How well could you spot the difference between apple.com and аpple.com?
They look identical, but to a computer they’re completely different strings of bits, and not equivalent at all. The second domain contains a Cyrillic ‘a’ character, as demonstrated here:
Support for the worlds beautiful diverse languages in modern technology is an absolutely fantastic thing for providing access for people from every corner of the globe to the wealth of information the internet provides.
Unless you only speak english, in which case it’s a security nightmare. A recent harmless prank by a colleague showed that even a room full of security-minded individuals can be pretty quick to deem a site safe when a basic bit of pretexting, an internationalized domain (IDN), and a freshly minted letsencrypt cert are in play.
So, what to do about it? one option is to disallow your system from ever resolving IDNs.
Enter dnscrypt. dnscrypt is a tool that aims to solve one key challenge of name resolution; the fact that your local resolver will often feed you invalid or manipulated results. If you’re using a US-based ISP and have ever mistyped a URL, you’ll possibly know what I’m talking about. Instead of the expected DNS lookup failure, you’re served a horrifically ugly page full of ads and recommendations from you ISP. dnscrypt helps prevent that by signing request/response data between yourself and some resolver out on the internet that you trust more than your local ISP/hotel/cafe network.
Caveat: I have not looked over the dnscrypt code. I think it’s a worthwhile project and do intend to.

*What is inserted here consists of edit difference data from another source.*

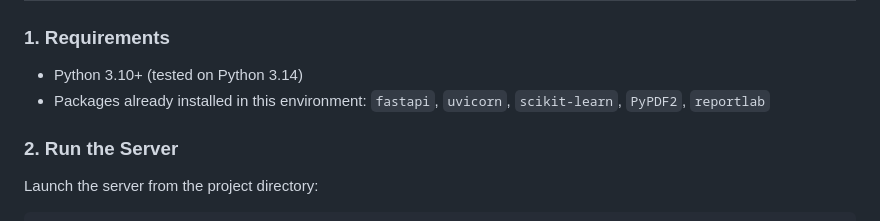
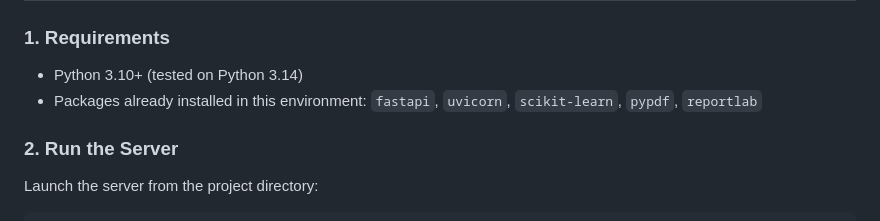
Before and after one commit to geethu27/Smart_Healthcare_Navigator, a Markdown page: README.md, the part around one of its changes. Rendered like a GitHub page.

```diff
--- a/README.md
+++ b/README.md
@@ -104,7 +104,7 @@ Smart_healtcare_Navigator/
 
 ### 1. Requirements
 - Python 3.10+ (tested on Python 3.14)
-- Packages already installed in this environment: `fastapi`, `uvicorn`, `scikit-learn`, `PyPDF2`, `reportlab`
+- Packages already installed in this environment: `fastapi`, `uvicorn`, `scikit-learn`, `pypdf`, `reportlab`
 
 ### 2. Run the Server
 Launch the server from the project directory:
```
Also changed, not shown: other parts of README.md (+3 -0 lines).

dnscrypt comes with a number of nice plugins and features, and the one that’s of particular interest when talking IDNs is the ability to block and log domains specified with wildcards. Even though an IDN may display as عم.عمان in the browser, an underlying algorithm (specified in RFC 3940) converts it back to regular ASCII text in order to do the name resolution. What you end up with after conversion, is a punycode URL such as xn–wkd-8cdx9d7hbd, always prefixed with “xn–” which we can block and log.
Follow the regular dnscrypt-proxy installation instructions; on MacOS you can fetch it from homebrew.

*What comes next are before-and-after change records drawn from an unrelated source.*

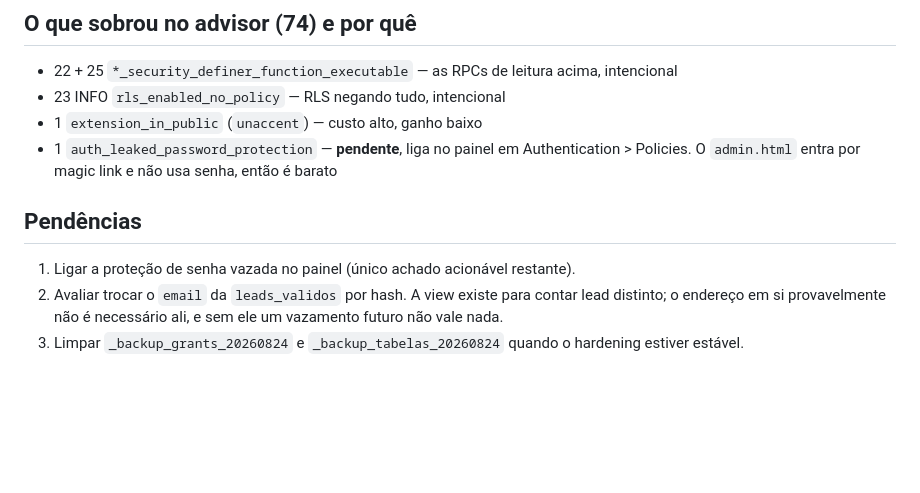
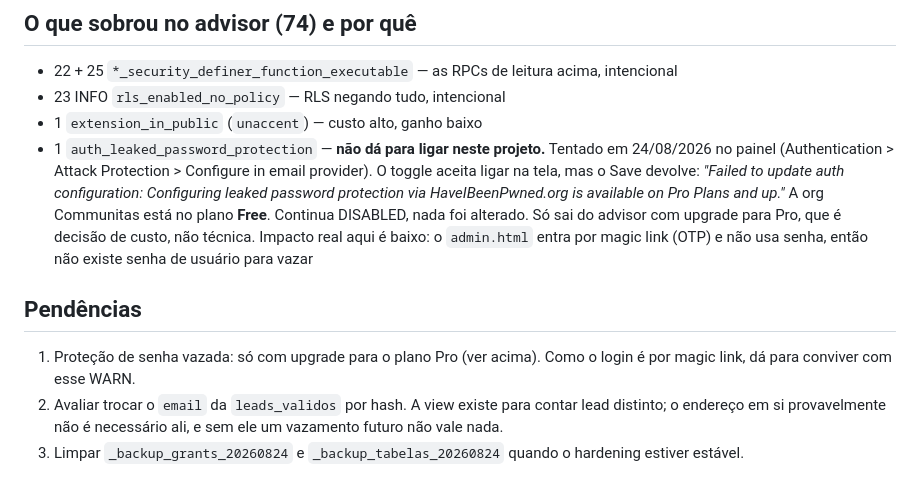
Before and after one commit to communitascom/vanzolini-placar-leads, a Markdown page: sql/hardening_seguranca_20260824.md, the part around the change. Rendered like a GitHub page; blank space fills up the shorter version.

Commit message:
Registra que a protecao de senha vazada exige plano Pro
Tentado no painel: o toggle liga na tela mas o Save falha com
'available on Pro Plans and up'. A org esta no Free. Nada foi alterado,
o setting segue DISABLED.

Co-Authored-By: Claude Opus 5 <noreply@anthropic.com>

```diff
--- a/sql/hardening_seguranca_20260824.md
+++ b/sql/hardening_seguranca_20260824.md
@@ -111,13 +111,20 @@ turma com `data_inicio` na janela de agosto.
 - 22 + 25 `*_security_definer_function_executable` — as RPCs de leitura acima, intencional
 - 23 INFO `rls_enabled_no_policy` — RLS negando tudo, intencional
 - 1 `extension_in_public` (`unaccent`) — custo alto, ganho baixo
-- 1 `auth_leaked_password_protection` — **pendente**, liga no painel em
-  Authentication > Policies. O `admin.html` entra por magic link e não usa
-  senha, então é barato
+- 1 `auth_leaked_password_protection` — **não dá para ligar neste projeto.**
+  Tentado em 24/08/2026 no painel (Authentication > Attack Protection >
+  Configure in email provider). O toggle aceita ligar na tela, mas o Save
+  devolve: *"Failed to update auth configuration: Configuring leaked password
+  protection via HaveIBeenPwned.org is available on Pro Plans and up."* A org
+  Communitas está no plano **Free**. Continua DISABLED, nada foi alterado.
+  Só sai do advisor com upgrade para Pro, que é decisão de custo, não técnica.
+  Impacto real aqui é baixo: o `admin.html` entra por magic link (OTP) e não
+  usa senha, então não existe senha de usuário para vazar
 
 ## Pendências
 
-1. Ligar a proteção de senha vazada no painel (único achado acionável restante).
+1. Proteção de senha vazada: só com upgrade para o plano Pro (ver acima).
+   Como o login é por magic link, dá para conviver com esse WARN.
 2. Avaliar trocar o `email` da `leads_validos` por hash. A view existe para
    contar lead distinto; o endereço em si provavelmente não é necessário ali, e
    sem ele um vazamento futuro não vale nada.
```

/usr/local/etc/dnscrypt-proxy.conf and uncomment the following lines
- QueryLogFile /tmp/dns-queries.log
- BlackList domains:“/etc/dnscrypt-blacklist-domains.txt” logfile:“/var/log/dnscrypt-blocked.log”

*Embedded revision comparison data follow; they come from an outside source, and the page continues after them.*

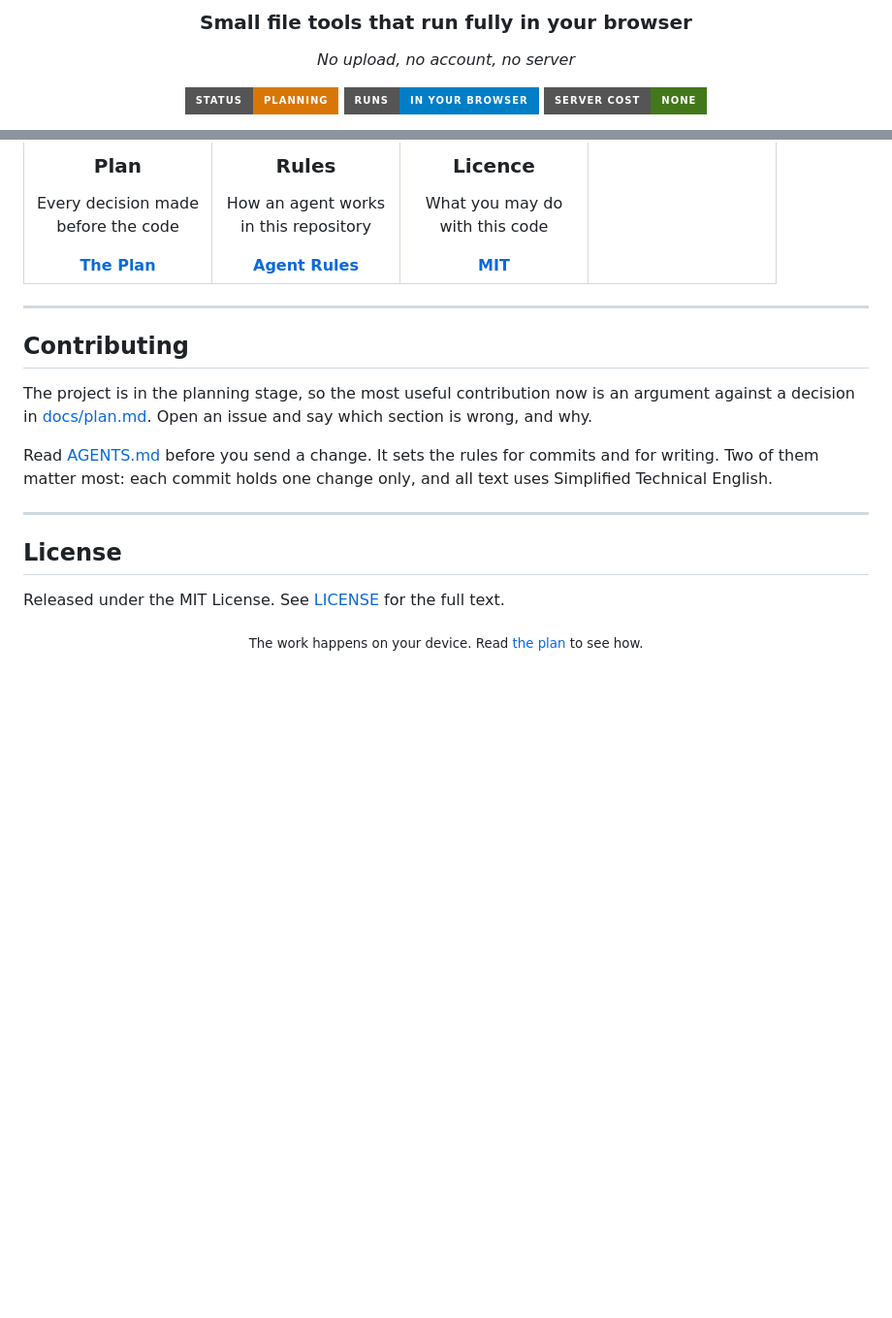
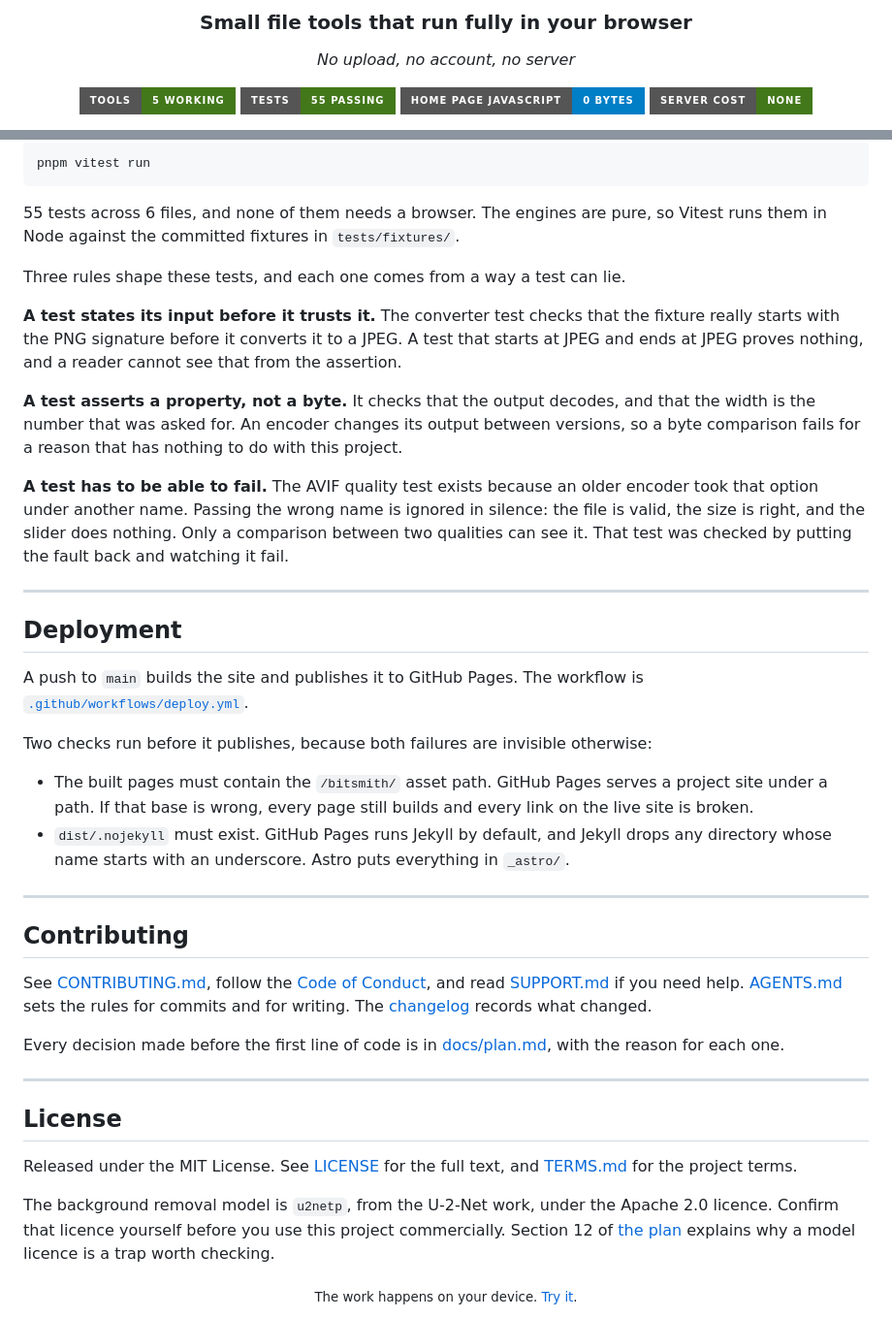
Before and after one commit to Stiven-Gjekaj/BitSmith, a Markdown page: README.md, 2 parts joined by grey strips. Shown at 97% size. Drawn GitHub-style; badges without logos; blank space fills up the shorter version.

Commit message:
docs: rewrite the readme for the finished version 1

````diff
--- a/README.md
+++ b/README.md
@@ -7,8 +7,9 @@
 _No upload, no account, no server_
 
 <p align="center">
-  <img src="https://img.shields.io/badge/status-planning-D97706?style=for-the-badge" alt="The project is in the planning stage and has no application code yet"/>
-  <img src="https://img.shields.io/badge/runs-in_your_browser-007ec6?style=for-the-badge" alt="Every tool runs on your own device, in the browser"/>
+  <img src="https://img.shields.io/badge/tools-5_working-427819?style=for-the-badge" alt="Five tools are built and working"/>
+  <img src="https://img.shields.io/badge/tests-55_passing-427819?style=for-the-badge" alt="55 tests passing"/>
+  <img src="https://img.shields.io/badge/home_page_JavaScript-0_bytes-007ec6?style=for-the-badge" alt="The home page ships no JavaScript at all"/>
   <img src="https://img.shields.io/badge/server_cost-none-427819?style=for-the-badge" alt="The design uses no server, so it costs nothing to run"/>
 </p>
 
@@ -177,45 +219,78 @@ so a test can run it in Node against a fixture file with no browser at all.
 
-<table>
-<tr>
-<td align="center" width="25%" valign="top">
-<h3>Plan</h3>
-<p>Every decision made<br/>before the code</p>
-<a href="docs/plan.md"><b>The Plan</b></a>
-</td>
-<td align="center" width="25%" valign="top">
-<h3>Rules</h3>
-<p>How an agent works<br/>in this repository</p>
-<a href="AGENTS.md"><b>Agent Rules</b></a>
-</td>
-<td align="center" width="25%" valign="top">
-<h3>Licence</h3>
-<p>What you may do<br/>with this code</p>
-<a href="LICENSE"><b>MIT</b></a>
-</td>
-<td align="center" width="25%" valign="top"></td>
-</tr>
-</table>
+```
+pnpm vitest run
+```
+
+55 tests across 6 files, and none of them needs a browser.
+The engines are pure, so Vitest runs them in Node against the committed
+fixtures in `tests/fixtures/`.
+
+Three rules shape these tests, and each one comes from a way a test can lie.
+
+**A test states its input before it trusts it.**
+The converter test checks that the fixture really starts with the PNG
+signature before it converts it to a JPEG.
+A test that starts at JPEG and ends at JPEG proves nothing, and a reader
+cannot see that from the assertion.
+
+**A test asserts a property, not a byte.**
+It checks that the output decodes, and that the width is the number that was
+asked for.
+An encoder changes its output between versions, so a byte comparison fails for
+a reason that has nothing to do with this project.
+
+**A test has to be able to fail.**
+The AVIF quality test exists because an older encoder took that option under
+another name.
+Passing the wrong name is ignored in silence: the file is valid, the size is
+right, and the slider does nothing.
+Only a comparison between two qualities can see it.
+That test was checked by putting the fault back and watching it fail.
+
+---
+
+## Deployment
+
+A push to `main` builds the site and publishes it to GitHub Pages.
+The workflow is [`.github/workflows/deploy.yml`](.github/workflows/deploy.yml).
+
+Two checks run before it publishes, because both failures are invisible
+otherwise:
+
+- The built pages must contain the `/bitsmith/` asset path. GitHub Pages
+  serves a project site under a path. If that base is wrong, every page still
+  builds and every link on the live site is broken.
+- `dist/.nojekyll` must exist. GitHub Pages runs Jekyll by default, and Jekyll
+  drops any directory whose name starts with an underscore. Astro puts
+  everything in `_astro/`.
 
 ---
 
 ## Contributing
 
-The project is in the planning stage, so the most useful contribution now is an
-argument against a decision in [docs/plan.md](docs/plan.md).
-Open an issue and say which section is wrong, and why.
+See [CONTRIBUTING.md](CONTRIBUTING.md), follow the
+[Code of Conduct](CODE_OF_CONDUCT.md), and read [SUPPORT.md](SUPPORT.md) if you
+need help.
+[AGENTS.md](AGENTS.md) sets the rules for commits and for writing.
+The [changelog](CHANGELOG.md) records what changed.
 
-Read [AGENTS.md](AGENTS.md) before you send a change.
-It sets the rules for commits and for writing.
-Two of them matter most: each commit holds one change only, and all text uses
-Simplified Technical English.
+Every decision made before the first line of code is in
+[docs/plan.md](docs/plan.md), with the reason for each one.
 
 ---
 
 ## License
 
 Released under the MIT License.
-See [LICENSE](LICENSE) for the full text.
+See [LICENSE](LICENSE) for the full text, and [TERMS.md](TERMS.md) for the
+project terms.
+
+The background removal model is `u2netp`, from the U-2-Net work, under the
+Apache 2.0 licence.
+Confirm that licence yourself before you use this project commercially.
+Section 12 of [the plan](docs/plan.md) explains why a model licence is a trap
+worth checking.
 
 <div align="center">
-<sub>The work happens on your device. Read <a href="docs/plan.md">the plan</a> to see how.</sub>
+<sub>The work happens on your device. <a href="https://stiven-gjekaj.github.io/bitsmith/">Try it</a>.</sub>
 </div>
````
Also changed, not shown: other parts of README.md (+121 -80 lines).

Test it out. Tail the
/tmp/dnsqueries.log file while browsing the web, and watch DNS queries go out. Then tail
/var/log/dnscrypt-blocked.log while hitting an IDN domain, such as
You should see those domains being blocked and will fail to resolve. Most of the sites that use IDN’s will have a regular non-punycode ASCII domain as well, so don’t worry about not being able to get to all of the internets best international cat pictures.